We have all heard of Winterfell at one point or another. That place is always cold and never warms up. Well, this is a bit like that, just without the “never” part.
Lately, we have had a spell of real cold, an Arctic Blast to cool us down to –28C, creating sea smoke and other phenomena.
But it lasted for less than 3 days, then everything went back to normal. Then passes a week of spring-like temperatures, and we get a snow dump of nearly 25cm. Snow here, for those who are unaware of it, is heavy and wet.
In front of my house
Shovelling that snow means that you may be in line for a heart attack. Everyone living in Manitoba has shovelled snow in their lives. Nice, fluffy, lightweight snow that goes everywhere that is not protected. Nose, ears, under shirts and other places. Over here, the snow, when it came down was in huge, heavy flakes that can remove your view through your windshield with a single flake.
When that amasses, it’s heavy to get that out of the way. Luckily, I have neighbours with heavy equipment that can clean my driveway. I am very grateful for that.
Sable River grist mill
So when the coast was clear again, the snow stopped falling and the driveway was clean, it was obvious that I could not stay in the house and do nothing about it. Shooting was the order of the day.
Snow on the trail

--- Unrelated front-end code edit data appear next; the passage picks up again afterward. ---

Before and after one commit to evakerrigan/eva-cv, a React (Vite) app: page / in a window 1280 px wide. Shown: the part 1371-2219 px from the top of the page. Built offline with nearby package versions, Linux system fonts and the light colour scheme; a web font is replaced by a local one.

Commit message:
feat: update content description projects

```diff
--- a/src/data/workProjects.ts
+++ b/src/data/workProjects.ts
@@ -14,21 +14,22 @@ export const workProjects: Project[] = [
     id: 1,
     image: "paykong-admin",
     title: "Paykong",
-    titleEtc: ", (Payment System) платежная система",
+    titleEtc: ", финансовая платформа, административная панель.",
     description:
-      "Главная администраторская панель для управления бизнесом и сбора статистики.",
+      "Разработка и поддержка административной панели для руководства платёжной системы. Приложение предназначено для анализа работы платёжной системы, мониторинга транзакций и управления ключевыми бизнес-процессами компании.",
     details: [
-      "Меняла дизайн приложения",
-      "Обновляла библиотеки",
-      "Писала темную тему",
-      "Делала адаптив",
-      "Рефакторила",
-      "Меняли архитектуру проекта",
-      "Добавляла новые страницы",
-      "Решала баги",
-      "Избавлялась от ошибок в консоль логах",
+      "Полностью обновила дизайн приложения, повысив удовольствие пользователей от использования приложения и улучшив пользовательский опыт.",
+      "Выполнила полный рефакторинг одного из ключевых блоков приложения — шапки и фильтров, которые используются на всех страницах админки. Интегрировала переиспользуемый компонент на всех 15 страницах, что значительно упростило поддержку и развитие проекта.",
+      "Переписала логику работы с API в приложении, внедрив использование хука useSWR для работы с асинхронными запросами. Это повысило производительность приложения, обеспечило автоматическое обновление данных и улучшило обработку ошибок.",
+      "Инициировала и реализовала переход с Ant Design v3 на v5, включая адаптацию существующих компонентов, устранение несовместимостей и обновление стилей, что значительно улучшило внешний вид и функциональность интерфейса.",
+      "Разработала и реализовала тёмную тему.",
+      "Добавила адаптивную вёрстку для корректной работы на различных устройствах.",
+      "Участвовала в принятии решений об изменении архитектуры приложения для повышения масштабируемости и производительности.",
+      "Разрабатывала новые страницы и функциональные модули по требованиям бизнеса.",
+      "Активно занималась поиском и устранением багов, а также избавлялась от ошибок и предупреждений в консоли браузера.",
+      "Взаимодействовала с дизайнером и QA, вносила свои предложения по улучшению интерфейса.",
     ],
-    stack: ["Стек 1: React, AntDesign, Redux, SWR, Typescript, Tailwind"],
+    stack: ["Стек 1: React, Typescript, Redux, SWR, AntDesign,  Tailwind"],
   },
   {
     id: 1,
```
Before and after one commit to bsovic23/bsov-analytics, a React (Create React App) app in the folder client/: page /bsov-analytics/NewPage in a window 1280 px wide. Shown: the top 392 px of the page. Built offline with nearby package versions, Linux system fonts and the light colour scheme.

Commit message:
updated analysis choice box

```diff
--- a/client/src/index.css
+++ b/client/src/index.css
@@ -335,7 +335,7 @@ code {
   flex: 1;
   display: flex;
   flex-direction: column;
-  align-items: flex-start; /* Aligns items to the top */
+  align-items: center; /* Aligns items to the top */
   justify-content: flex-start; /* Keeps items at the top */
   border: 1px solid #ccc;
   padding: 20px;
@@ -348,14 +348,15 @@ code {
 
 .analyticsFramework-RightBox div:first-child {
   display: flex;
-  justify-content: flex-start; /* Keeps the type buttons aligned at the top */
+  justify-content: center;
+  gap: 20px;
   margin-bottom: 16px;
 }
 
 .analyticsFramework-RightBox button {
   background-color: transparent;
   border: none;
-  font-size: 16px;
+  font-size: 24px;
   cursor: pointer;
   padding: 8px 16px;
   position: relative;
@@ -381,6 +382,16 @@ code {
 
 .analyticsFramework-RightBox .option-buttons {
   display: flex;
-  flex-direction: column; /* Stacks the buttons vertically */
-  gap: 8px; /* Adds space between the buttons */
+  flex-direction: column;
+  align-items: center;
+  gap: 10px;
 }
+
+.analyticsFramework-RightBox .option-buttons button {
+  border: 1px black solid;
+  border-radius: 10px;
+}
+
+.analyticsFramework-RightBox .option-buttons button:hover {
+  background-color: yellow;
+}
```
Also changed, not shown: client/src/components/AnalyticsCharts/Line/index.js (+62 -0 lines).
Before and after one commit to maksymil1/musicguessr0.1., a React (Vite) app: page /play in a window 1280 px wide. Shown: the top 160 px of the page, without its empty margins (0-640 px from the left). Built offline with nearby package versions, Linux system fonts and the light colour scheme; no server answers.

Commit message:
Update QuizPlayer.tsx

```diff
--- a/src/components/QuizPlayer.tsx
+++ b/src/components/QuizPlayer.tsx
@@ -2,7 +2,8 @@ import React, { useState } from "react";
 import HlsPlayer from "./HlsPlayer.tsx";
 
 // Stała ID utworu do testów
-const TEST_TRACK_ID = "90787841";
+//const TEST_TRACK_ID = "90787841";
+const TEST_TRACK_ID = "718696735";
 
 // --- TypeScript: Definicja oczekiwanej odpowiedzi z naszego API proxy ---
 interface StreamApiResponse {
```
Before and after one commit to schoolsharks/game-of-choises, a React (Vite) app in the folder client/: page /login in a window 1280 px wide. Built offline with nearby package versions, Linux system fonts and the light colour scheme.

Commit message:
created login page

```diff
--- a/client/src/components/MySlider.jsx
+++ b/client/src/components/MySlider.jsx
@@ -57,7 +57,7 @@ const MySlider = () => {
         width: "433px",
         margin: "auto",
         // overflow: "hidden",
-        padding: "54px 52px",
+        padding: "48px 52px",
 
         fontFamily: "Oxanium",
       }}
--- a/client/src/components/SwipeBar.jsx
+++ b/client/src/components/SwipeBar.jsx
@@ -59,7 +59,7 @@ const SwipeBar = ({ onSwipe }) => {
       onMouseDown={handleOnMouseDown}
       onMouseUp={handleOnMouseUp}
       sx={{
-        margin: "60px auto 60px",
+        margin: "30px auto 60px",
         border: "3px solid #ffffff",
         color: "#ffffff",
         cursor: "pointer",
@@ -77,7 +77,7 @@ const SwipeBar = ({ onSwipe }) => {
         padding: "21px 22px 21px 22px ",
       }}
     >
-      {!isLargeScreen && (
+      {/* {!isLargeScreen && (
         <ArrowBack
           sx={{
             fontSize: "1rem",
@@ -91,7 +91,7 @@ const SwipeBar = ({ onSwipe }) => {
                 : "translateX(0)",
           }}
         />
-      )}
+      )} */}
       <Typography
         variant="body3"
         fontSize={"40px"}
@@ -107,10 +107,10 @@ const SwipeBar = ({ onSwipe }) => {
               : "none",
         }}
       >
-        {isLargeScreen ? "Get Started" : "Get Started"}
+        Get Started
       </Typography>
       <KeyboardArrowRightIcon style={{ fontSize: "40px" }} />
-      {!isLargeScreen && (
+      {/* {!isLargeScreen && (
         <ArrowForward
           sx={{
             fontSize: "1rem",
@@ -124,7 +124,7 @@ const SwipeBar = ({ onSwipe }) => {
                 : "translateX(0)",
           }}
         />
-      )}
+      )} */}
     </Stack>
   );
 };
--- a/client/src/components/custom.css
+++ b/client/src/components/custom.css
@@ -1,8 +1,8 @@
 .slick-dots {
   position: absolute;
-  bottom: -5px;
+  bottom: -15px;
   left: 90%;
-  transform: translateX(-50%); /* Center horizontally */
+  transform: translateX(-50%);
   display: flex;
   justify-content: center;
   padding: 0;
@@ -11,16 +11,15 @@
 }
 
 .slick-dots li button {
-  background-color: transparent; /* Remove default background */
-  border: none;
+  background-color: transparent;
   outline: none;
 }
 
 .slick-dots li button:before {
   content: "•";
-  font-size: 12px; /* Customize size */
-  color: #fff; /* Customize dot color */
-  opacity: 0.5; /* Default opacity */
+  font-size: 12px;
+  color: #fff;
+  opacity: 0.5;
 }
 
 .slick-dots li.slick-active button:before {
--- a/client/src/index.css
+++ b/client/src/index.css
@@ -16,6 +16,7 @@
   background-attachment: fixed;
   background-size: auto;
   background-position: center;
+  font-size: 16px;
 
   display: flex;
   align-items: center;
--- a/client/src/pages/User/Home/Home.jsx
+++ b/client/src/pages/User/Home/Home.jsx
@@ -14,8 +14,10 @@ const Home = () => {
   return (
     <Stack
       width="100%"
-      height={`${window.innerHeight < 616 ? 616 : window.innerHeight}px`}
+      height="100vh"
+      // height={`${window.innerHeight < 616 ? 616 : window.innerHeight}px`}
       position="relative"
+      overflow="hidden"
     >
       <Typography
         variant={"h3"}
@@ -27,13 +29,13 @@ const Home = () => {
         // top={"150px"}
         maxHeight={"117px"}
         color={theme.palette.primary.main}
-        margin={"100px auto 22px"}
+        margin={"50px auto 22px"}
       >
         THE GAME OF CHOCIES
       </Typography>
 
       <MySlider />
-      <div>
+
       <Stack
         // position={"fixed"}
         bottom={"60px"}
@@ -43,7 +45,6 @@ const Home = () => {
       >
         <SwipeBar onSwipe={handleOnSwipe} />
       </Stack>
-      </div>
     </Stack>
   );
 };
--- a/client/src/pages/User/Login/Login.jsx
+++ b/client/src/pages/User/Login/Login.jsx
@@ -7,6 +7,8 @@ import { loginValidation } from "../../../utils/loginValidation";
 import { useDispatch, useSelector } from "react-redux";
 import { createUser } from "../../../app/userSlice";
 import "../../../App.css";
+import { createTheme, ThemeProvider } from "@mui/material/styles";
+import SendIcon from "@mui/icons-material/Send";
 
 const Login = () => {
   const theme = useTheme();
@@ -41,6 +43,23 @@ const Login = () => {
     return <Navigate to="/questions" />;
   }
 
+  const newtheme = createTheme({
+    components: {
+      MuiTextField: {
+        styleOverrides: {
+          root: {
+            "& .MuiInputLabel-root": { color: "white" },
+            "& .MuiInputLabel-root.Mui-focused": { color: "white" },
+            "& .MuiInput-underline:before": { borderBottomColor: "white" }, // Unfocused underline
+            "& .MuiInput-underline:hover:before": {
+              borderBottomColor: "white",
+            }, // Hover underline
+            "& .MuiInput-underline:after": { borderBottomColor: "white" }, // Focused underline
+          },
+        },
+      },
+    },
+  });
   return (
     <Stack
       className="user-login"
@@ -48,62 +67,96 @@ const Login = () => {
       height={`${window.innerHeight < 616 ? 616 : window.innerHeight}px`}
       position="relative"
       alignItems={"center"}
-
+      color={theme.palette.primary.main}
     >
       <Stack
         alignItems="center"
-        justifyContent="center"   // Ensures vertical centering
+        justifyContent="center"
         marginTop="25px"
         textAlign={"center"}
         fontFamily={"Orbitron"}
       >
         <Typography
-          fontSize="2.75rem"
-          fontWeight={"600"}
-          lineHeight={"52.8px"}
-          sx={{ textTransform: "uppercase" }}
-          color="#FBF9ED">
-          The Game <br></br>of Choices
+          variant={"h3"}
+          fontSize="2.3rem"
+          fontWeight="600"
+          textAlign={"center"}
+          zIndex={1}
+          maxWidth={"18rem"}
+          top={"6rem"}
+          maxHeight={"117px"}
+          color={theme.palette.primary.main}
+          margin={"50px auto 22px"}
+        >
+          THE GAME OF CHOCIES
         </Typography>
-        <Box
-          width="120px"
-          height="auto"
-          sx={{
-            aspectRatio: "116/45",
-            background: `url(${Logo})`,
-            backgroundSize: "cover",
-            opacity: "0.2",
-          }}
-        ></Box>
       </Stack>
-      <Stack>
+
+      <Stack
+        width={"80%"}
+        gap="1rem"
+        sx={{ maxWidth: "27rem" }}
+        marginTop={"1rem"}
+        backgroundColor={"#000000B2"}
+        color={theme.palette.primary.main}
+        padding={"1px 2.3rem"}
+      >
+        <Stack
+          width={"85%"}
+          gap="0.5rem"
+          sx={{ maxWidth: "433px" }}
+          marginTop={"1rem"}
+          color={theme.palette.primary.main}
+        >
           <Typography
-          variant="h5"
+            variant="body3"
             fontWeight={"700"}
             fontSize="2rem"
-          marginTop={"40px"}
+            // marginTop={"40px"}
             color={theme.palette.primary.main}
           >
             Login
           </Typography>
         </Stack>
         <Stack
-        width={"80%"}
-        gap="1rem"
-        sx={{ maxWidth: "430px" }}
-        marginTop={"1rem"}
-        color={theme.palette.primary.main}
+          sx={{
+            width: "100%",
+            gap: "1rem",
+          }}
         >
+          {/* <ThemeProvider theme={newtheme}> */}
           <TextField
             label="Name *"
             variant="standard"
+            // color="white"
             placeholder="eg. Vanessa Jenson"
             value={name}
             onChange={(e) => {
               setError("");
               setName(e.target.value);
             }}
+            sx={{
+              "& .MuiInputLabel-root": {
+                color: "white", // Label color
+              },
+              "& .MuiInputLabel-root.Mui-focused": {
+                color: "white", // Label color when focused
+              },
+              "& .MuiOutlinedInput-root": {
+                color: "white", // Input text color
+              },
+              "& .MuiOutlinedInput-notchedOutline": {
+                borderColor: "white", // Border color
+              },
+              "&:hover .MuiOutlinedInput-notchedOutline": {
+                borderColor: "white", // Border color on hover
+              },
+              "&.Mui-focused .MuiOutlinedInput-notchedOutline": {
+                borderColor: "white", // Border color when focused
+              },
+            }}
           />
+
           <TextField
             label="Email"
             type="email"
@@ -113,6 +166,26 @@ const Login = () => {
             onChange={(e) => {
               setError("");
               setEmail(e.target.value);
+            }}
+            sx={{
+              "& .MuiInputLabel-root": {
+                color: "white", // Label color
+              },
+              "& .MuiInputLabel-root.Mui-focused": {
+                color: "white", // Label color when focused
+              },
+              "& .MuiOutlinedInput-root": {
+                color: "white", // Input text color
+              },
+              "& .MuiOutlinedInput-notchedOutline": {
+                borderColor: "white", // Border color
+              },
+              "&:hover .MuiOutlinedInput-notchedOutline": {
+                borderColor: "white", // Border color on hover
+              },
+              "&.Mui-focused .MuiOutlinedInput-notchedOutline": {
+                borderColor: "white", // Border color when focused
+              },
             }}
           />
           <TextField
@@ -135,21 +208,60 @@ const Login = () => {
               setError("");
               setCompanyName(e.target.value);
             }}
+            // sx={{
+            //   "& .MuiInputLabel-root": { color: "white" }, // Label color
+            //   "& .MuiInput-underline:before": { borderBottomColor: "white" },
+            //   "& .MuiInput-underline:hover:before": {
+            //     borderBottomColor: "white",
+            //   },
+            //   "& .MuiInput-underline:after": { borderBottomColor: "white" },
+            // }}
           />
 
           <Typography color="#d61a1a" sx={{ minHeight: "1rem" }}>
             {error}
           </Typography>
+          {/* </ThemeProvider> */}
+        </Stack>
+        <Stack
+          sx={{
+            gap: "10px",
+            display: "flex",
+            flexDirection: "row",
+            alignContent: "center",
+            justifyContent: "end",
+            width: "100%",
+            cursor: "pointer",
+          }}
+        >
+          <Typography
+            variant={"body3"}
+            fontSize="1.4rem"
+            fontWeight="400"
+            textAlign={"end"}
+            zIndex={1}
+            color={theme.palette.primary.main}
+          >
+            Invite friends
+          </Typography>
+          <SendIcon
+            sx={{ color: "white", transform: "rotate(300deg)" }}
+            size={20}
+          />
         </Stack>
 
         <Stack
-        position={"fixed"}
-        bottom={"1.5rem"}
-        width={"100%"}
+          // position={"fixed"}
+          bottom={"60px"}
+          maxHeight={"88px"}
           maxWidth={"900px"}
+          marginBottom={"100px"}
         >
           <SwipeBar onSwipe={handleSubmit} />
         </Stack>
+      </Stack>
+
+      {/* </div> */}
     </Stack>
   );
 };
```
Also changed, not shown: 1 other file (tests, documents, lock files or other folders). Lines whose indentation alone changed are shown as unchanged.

Another difference between prairie snow and Atlantic snow is that here, it sticks to everything, outlining every single branch of a tree, sharpening every contour of every object in the process. Nothing fluffy about it here. I have long searched for the iconic Christmas card picture in Manitoba, but have never really found what I was looking for.
Now I understand that those cards were not shot in the prairies, where it is –40C for a daytime high. That snow is way too fine and light. Those pics are shot in the more temperate areas where the snow nicely sticks to branches and other objects.
So when I went out the other day, I was looking for something “nice” without really having an idea of what I could find. A few kilometres away from my place, over a bad road, is a lodge. This lodge works year-round and seems to have a very quiet place to itself. I might even go there one day. It’s located far from any habitation.
When comparing the sun between the east coast and the prairies, it must be noted that the famous “ring around the sun” here is pretty rare. Mostly because the air is more turbulent with the ocean so close by.
By the time I was done shooting that sun behind the tree, it became clear that the rising temperature was already nibbling away on the snow in the trees. All that was left for me to shoot was ice formations in the river. These spiky formations caught my eye. While the water seems “inviting” at first glance, the second glance would deter me forever from jumping in .
Rapids on the Mersey
The Mersey River is a very beautiful river, but also heavily used for hydropower. It means that everywhere, there are dams and artificial lakes up until not far away from my house. I do wonder what it would be like to raft down this stretch of the river though. I guess I may find out one day.
Until next time…